We conquered only a few rides--"It's A Small Word", "Dumbo's Flight", "Peter Pan's Adventure" and the carousel, of course. We stayed until close to experience the Christmas decorations, fireworks and snowfall in true twinkling-eyed style. By the time all was said and done, we had snacked, we had gazed, we had oohed and awed, we had met characters with huge hugs and the days end with dreary, weary eyes.

I unfortunately didn't get many great shots because we only had a wee hour or so of daylight left in Mr. Sunshine before he settled down for the night. And one hour or so at Disneyland with three toddlers and huge crowds, doesn't leave much time or available hands for photography.


API Article: "Numero Dos: Sharing The Love"

Another one of my articles appears today on API Speaks, the Attachment Parenting International blog. The title is "Numero Dos: Sharing The Love" and you can find it on API Speaks here and on my blog here.



Malibu, I'm Going To Miss You Old Buddy, Old Pal.

So it may come as no surprise to most that we are going to miss living in Malibu--sorely, deeply, longingly, miss it. Just finding these "lost" pictures this evening taken from just before that doomed summer vacation makes my heart pang with loss, with mourning, with sadness, for what will be missed.

What will be thought of most often is probably not what you are imagining though. Malibu is a truly special place. But as I have mentioned here before, envisioning it's sand-crusted shores as a beach-side Beverly Hills is way off mark. Yes, there is a small smattering of fake boob, bikini-clad, baked and gold-bangled blondes about here and there. But, in reality, that's not the real Malibu at all.
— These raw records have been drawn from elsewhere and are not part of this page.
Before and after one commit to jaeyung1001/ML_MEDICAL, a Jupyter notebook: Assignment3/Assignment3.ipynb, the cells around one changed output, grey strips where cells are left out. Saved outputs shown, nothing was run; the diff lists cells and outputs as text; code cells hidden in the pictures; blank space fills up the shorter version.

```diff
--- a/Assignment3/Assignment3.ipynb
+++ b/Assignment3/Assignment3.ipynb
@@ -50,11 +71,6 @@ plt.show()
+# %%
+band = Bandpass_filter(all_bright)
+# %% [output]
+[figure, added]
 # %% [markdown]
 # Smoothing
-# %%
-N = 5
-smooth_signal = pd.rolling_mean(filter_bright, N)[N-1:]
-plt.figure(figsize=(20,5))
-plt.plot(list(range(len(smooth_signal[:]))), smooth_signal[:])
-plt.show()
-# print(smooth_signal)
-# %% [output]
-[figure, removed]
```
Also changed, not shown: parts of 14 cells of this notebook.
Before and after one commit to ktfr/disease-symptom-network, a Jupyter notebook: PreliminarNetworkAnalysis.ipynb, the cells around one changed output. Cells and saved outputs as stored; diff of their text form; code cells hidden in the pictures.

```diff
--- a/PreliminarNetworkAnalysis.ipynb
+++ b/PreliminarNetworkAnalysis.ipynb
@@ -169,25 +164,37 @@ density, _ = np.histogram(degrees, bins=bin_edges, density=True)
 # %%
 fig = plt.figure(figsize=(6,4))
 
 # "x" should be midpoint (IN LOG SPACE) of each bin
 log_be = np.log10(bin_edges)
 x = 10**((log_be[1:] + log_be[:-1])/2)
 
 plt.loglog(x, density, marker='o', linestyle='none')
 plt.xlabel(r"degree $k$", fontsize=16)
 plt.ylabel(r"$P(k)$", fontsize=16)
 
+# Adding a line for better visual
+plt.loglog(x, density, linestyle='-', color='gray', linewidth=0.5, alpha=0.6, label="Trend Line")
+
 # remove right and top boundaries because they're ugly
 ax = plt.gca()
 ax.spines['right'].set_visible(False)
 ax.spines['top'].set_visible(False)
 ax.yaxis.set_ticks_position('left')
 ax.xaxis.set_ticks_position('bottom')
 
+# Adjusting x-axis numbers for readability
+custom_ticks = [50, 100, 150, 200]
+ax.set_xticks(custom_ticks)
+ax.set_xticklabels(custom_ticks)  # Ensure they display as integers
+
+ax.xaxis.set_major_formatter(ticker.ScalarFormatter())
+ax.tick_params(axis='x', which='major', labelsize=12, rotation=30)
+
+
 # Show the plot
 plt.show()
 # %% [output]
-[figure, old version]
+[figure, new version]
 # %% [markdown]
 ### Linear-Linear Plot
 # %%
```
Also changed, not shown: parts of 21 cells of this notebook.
Located in Los Angeles at the very northern tip of it's county line is an oasis from the smoggy city innards. It's rural, natural and rugged. Dusty ranches perch upon largely undeveloped hillsides. Coyotes, vultures and bobcats comb the brush for easy eating. Cowboys ride their horses down the winding scenic highways to the local country mart--as there are only three grocery stores in town and only two of those are chains. Most locals are salty, have beach-locked strands and tarballs on the bottoms of their feet. The mornings and evenings are always, always cold and dense with fog rolling in off of the Pacific as thick as pea soup. The water is never ever tolerable for entrance without a wetsuit--even during the dead of summer. Dolphin and sea lion spottings are frequent as are starfish and lively colored sea urchin. Dark colored rock formations scatter the beaches creating no shortage of caves and coves for exploring. Shark spottings are occasional and rattlesnake, scorpion, sea rat and tarantula visits come with the turf.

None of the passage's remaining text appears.